- [Activity]: Every record must reappear in the answer exactly as given.

- [Supplied entries]:
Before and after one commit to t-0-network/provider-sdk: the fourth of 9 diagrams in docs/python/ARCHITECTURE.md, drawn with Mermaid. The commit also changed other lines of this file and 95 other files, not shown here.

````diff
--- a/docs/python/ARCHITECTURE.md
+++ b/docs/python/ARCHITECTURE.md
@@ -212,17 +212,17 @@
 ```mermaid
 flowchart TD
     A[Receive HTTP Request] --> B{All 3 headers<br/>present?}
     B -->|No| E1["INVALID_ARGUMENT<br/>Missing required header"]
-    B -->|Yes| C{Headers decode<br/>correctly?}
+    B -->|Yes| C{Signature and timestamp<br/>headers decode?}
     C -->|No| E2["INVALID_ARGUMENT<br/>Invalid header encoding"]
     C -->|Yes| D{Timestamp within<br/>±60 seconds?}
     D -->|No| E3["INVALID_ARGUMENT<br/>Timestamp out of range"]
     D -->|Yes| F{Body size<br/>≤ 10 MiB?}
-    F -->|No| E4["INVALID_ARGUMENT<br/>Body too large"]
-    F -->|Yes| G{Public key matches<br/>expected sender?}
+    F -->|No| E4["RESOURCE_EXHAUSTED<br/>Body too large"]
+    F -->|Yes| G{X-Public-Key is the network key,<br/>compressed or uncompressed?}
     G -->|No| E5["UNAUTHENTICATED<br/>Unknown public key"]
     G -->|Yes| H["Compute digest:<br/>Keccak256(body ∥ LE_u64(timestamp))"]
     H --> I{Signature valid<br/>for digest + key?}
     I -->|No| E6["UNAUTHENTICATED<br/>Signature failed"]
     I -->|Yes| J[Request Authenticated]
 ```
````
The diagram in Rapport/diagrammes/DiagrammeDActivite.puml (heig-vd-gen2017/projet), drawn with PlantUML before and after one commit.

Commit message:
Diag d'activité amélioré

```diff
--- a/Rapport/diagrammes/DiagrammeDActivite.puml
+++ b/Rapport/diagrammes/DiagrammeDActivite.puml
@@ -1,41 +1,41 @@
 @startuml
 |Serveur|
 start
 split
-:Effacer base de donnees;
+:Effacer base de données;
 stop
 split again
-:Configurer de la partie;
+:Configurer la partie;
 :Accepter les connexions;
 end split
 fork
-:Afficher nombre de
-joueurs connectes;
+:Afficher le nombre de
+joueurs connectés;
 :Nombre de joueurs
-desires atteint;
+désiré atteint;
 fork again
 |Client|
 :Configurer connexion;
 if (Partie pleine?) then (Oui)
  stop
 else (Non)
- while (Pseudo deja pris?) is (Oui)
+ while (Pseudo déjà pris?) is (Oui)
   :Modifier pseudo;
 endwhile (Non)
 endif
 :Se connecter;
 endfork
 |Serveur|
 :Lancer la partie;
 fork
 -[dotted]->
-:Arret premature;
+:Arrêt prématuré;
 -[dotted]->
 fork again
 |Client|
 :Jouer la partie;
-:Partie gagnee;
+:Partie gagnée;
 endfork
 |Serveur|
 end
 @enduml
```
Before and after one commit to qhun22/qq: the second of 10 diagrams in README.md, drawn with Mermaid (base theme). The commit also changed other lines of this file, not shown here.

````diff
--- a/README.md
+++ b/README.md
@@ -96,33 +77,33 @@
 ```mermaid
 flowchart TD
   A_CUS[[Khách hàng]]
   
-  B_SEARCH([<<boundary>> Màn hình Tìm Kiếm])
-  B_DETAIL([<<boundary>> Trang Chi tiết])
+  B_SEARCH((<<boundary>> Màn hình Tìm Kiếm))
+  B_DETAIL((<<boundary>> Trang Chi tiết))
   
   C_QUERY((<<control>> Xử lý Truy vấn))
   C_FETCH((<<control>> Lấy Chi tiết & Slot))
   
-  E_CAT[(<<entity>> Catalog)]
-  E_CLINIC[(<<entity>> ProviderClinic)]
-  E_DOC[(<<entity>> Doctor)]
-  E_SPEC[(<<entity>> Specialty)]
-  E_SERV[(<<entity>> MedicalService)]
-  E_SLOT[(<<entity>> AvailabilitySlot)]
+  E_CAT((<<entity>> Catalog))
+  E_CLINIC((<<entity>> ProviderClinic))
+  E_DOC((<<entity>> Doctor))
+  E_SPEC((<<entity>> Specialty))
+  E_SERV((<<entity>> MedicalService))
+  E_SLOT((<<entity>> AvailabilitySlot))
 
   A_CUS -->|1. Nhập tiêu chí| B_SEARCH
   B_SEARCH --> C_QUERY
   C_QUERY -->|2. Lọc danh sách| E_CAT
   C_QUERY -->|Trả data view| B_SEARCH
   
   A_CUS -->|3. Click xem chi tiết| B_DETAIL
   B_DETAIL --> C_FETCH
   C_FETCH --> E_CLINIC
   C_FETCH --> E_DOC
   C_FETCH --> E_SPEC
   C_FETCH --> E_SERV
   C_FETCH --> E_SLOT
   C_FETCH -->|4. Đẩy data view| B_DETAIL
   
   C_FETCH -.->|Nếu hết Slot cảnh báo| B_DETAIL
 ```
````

- [Worked solution]:
Before and after one commit to t-0-network/provider-sdk: the fourth of 9 diagrams in docs/python/ARCHITECTURE.md, drawn with Mermaid. The commit also changed other lines of this file and 95 other files, not shown here.

````diff
--- a/docs/python/ARCHITECTURE.md
+++ b/docs/python/ARCHITECTURE.md
@@ -212,17 +212,17 @@
 ```mermaid
 flowchart TD
     A[Receive HTTP Request] --> B{All 3 headers<br/>present?}
     B -->|No| E1["INVALID_ARGUMENT<br/>Missing required header"]
-    B -->|Yes| C{Headers decode<br/>correctly?}
+    B -->|Yes| C{Signature and timestamp<br/>headers decode?}
     C -->|No| E2["INVALID_ARGUMENT<br/>Invalid header encoding"]
     C -->|Yes| D{Timestamp within<br/>±60 seconds?}
     D -->|No| E3["INVALID_ARGUMENT<br/>Timestamp out of range"]
     D -->|Yes| F{Body size<br/>≤ 10 MiB?}
-    F -->|No| E4["INVALID_ARGUMENT<br/>Body too large"]
-    F -->|Yes| G{Public key matches<br/>expected sender?}
+    F -->|No| E4["RESOURCE_EXHAUSTED<br/>Body too large"]
+    F -->|Yes| G{X-Public-Key is the network key,<br/>compressed or uncompressed?}
     G -->|No| E5["UNAUTHENTICATED<br/>Unknown public key"]
     G -->|Yes| H["Compute digest:<br/>Keccak256(body ∥ LE_u64(timestamp))"]
     H --> I{Signature valid<br/>for digest + key?}
     I -->|No| E6["UNAUTHENTICATED<br/>Signature failed"]
     I -->|Yes| J[Request Authenticated]
 ```
````
The diagram in Rapport/diagrammes/DiagrammeDActivite.puml (heig-vd-gen2017/projet), drawn with PlantUML before and after one commit.

Commit message:
Diag d'activité amélioré

```diff
--- a/Rapport/diagrammes/DiagrammeDActivite.puml
+++ b/Rapport/diagrammes/DiagrammeDActivite.puml
@@ -1,41 +1,41 @@
 @startuml
 |Serveur|
 start
 split
-:Effacer base de donnees;
+:Effacer base de données;
 stop
 split again
-:Configurer de la partie;
+:Configurer la partie;
 :Accepter les connexions;
 end split
 fork
-:Afficher nombre de
-joueurs connectes;
+:Afficher le nombre de
+joueurs connectés;
 :Nombre de joueurs
-desires atteint;
+désiré atteint;
 fork again
 |Client|
 :Configurer connexion;
 if (Partie pleine?) then (Oui)
  stop
 else (Non)
- while (Pseudo deja pris?) is (Oui)
+ while (Pseudo déjà pris?) is (Oui)
   :Modifier pseudo;
 endwhile (Non)
 endif
 :Se connecter;
 endfork
 |Serveur|
 :Lancer la partie;
 fork
 -[dotted]->
-:Arret premature;
+:Arrêt prématuré;
 -[dotted]->
 fork again
 |Client|
 :Jouer la partie;
-:Partie gagnee;
+:Partie gagnée;
 endfork
 |Serveur|
 end
 @enduml
```
Before and after one commit to qhun22/qq: the second of 10 diagrams in README.md, drawn with Mermaid (base theme). The commit also changed other lines of this file, not shown here.

````diff
--- a/README.md
+++ b/README.md
@@ -96,33 +77,33 @@
 ```mermaid
 flowchart TD
   A_CUS[[Khách hàng]]
   
-  B_SEARCH([<<boundary>> Màn hình Tìm Kiếm])
-  B_DETAIL([<<boundary>> Trang Chi tiết])
+  B_SEARCH((<<boundary>> Màn hình Tìm Kiếm))
+  B_DETAIL((<<boundary>> Trang Chi tiết))
   
   C_QUERY((<<control>> Xử lý Truy vấn))
   C_FETCH((<<control>> Lấy Chi tiết & Slot))
   
-  E_CAT[(<<entity>> Catalog)]
-  E_CLINIC[(<<entity>> ProviderClinic)]
-  E_DOC[(<<entity>> Doctor)]
-  E_SPEC[(<<entity>> Specialty)]
-  E_SERV[(<<entity>> MedicalService)]
-  E_SLOT[(<<entity>> AvailabilitySlot)]
+  E_CAT((<<entity>> Catalog))
+  E_CLINIC((<<entity>> ProviderClinic))
+  E_DOC((<<entity>> Doctor))
+  E_SPEC((<<entity>> Specialty))
+  E_SERV((<<entity>> MedicalService))
+  E_SLOT((<<entity>> AvailabilitySlot))
 
   A_CUS -->|1. Nhập tiêu chí| B_SEARCH
   B_SEARCH --> C_QUERY
   C_QUERY -->|2. Lọc danh sách| E_CAT
   C_QUERY -->|Trả data view| B_SEARCH
   
   A_CUS -->|3. Click xem chi tiết| B_DETAIL
   B_DETAIL --> C_FETCH
   C_FETCH --> E_CLINIC
   C_FETCH --> E_DOC
   C_FETCH --> E_SPEC
   C_FETCH --> E_SERV
   C_FETCH --> E_SLOT
   C_FETCH -->|4. Đẩy data view| B_DETAIL
   
   C_FETCH -.->|Nếu hết Slot cảnh báo| B_DETAIL
 ```
````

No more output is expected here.